That to me is one of the key takeaways of The Extra 2%. It’s not any one thing with the Rays, and I don’t portray it as such in the book. It’s making seemingly small trades that pay off years later; stockpiling draft picks, then executing on those picks better than other teams; doing a better job of developing players once they come into the system; more roving minor league instructors than most other teams better collaboration between the analytics people and the manager; better contract-negotiating skills; a willingness to be flexible on budget, rather than having hard and fast round numbers for how much to spend in any given season; and a whole bunch of other factors too.
So sure, other teams will try. And the Rays probably won’t spend the next 20 years winning two out of every three AL East titles over and over. But there’s a real foundation for success here, despite the huge disparity in resources. As long as this management stays together, the Rays will have a fighting chance. And even if they take a step back here or there, they’ll still be pointed in the right direction, and be a threat to have a huge season in any given year.
HBT: Finally, the team on the field in 2011: This may be a bit of a transition season for the Rays, but I think people are sleeping on them too much. My gut is that they and the Yankees will battle for the wild card all year. What’s your take?
JK: That sounds about right to me. The biggest move of the Rays’ off-season was the Yankees not getting Cliff Lee. Had that happened, you’d be talking about a potential swing of six-plus wins, which likely would have been too much for the Rays to overcome. Since Lee went to Philly, the Yankees have major uncertainty in the bottom three spots of their rotation (though Bartolo Colon has apparently harnessed the power of hot fudge sundaes into fastball velocity this spring). That makes New York vulnerable.

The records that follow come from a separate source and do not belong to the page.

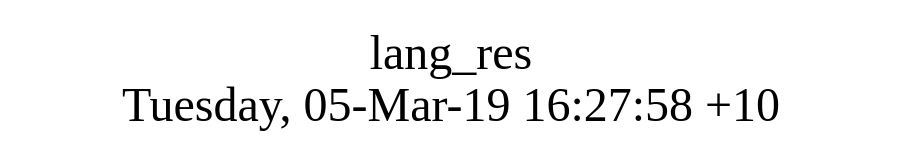
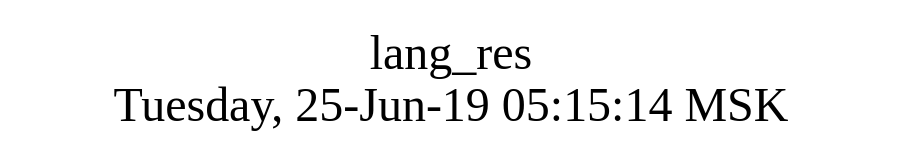
One commit to AplaProject/apps changed the diagram in src/lang_res/struct.dot. Above: the diagram before and after it, drawn with Graphviz. The commit also changed 2 other files, not shown here.

```diff
--- a/src/lang_res/struct.dot
+++ b/src/lang_res/struct.dot
@@ -1,8 +1,10 @@
 digraph G {
-fontsize="24";
-label="lang_res\nTuesday, 05-Mar-19 16:27:58 +10";
-nojustify=true;
-ordering=out;
-rankdir=LR;
-size="30";
+graph [
+  fontsize="24";
+  label="lang_res\nTuesday, 25-Jun-19 05:15:14 MSK";
+  nojustify=true;
+  ordering=out;
+  rankdir=LR;
+  size="30";
+];
 }
```
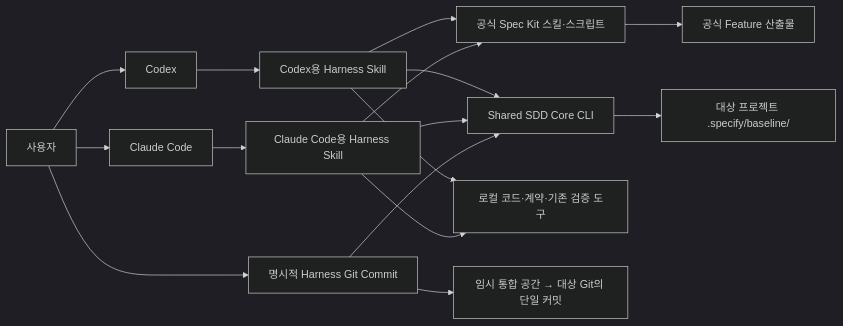
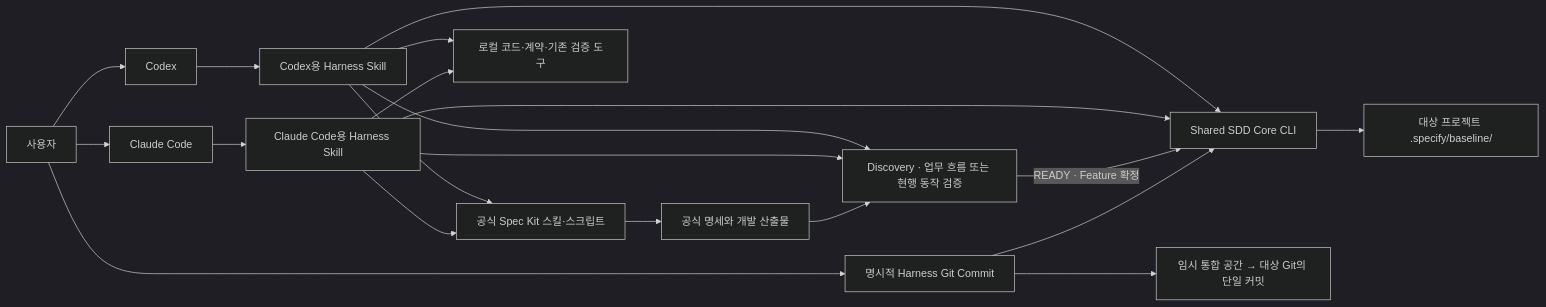
The first of 5 diagrams in docs/design/SpecThread-통합-상세-설계서.md (jungsangU/spec-thread), drawn with Mermaid (dark theme) before and after one commit. The commit also changed other lines of this file and 22 other files, not shown here.

```diff
--- a/docs/design/SpecThread-통합-상세-설계서.md
+++ b/docs/design/SpecThread-통합-상세-설계서.md
@@ -20,18 +20,22 @@
 ~~~mermaid
 flowchart LR
   U["사용자"] --> X["Codex"]
   U --> Y["Claude Code"]
   X --> A["Codex용 Harness Skill"]
   Y --> B["Claude Code용 Harness Skill"]
   A --> K["공식 Spec Kit 스킬·스크립트"]
   B --> K
   A --> C["Shared SDD Core CLI"]
   B --> C
-  K --> S["공식 Feature 산출물"]
+  K --> S["공식 명세와 개발 산출물"]
+  A --> D["Discovery · 업무 흐름 또는 현행 동작 검증"]
+  B --> D
+  S --> D
+  D -->|READY · Feature 확정| C
   C --> L["대상 프로젝트 .specify/baseline/"]
   A --> P["로컬 코드·계약·기존 검증 도구"]
   B --> P
   U --> G["명시적 Harness Git Commit"]
   G --> C
   G --> T["임시 통합 공간 → 대상 Git의 단일 커밋"]
 ~~~
```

Then you look at some of the players who’ll be asked to step up this spring with the exodus that occurred this off-season. Reid Brignac and Jeremy Hellickson might be better than Jason Bartlett and Matt Garza right now, leaving aside how much cheaper they’ll be, and that they should get better with experience. Getting Manny Ramirez for $2M is a coup of the highest order; by wOBA and other advanced offensive metrics he’s been better with the bat (on a rate basis) than anyone on the Rays, including Evan Longoria. They’ve gone dynamic, young bullpen arms like Jake McGee and Adam Russell poised to at least pick up some of the slack left behind by a bullpen full of pitchers who almost across the board had career years in 2010. The Red Sox will be tough to beat for the division title, and I wouldn’t bet on the Rays winning 96 games like they did last season. But they can absolutely compete with the Yankees, as well as the runners-up in the Central and West divisions.
The better news is that they will be very young, very cheap, and only getting better in the next couple years, with 12 of the top 89 picks in this year’s draft to boot. The Rays aren’t going anywhere. If you like underdog stories, they’re a great one.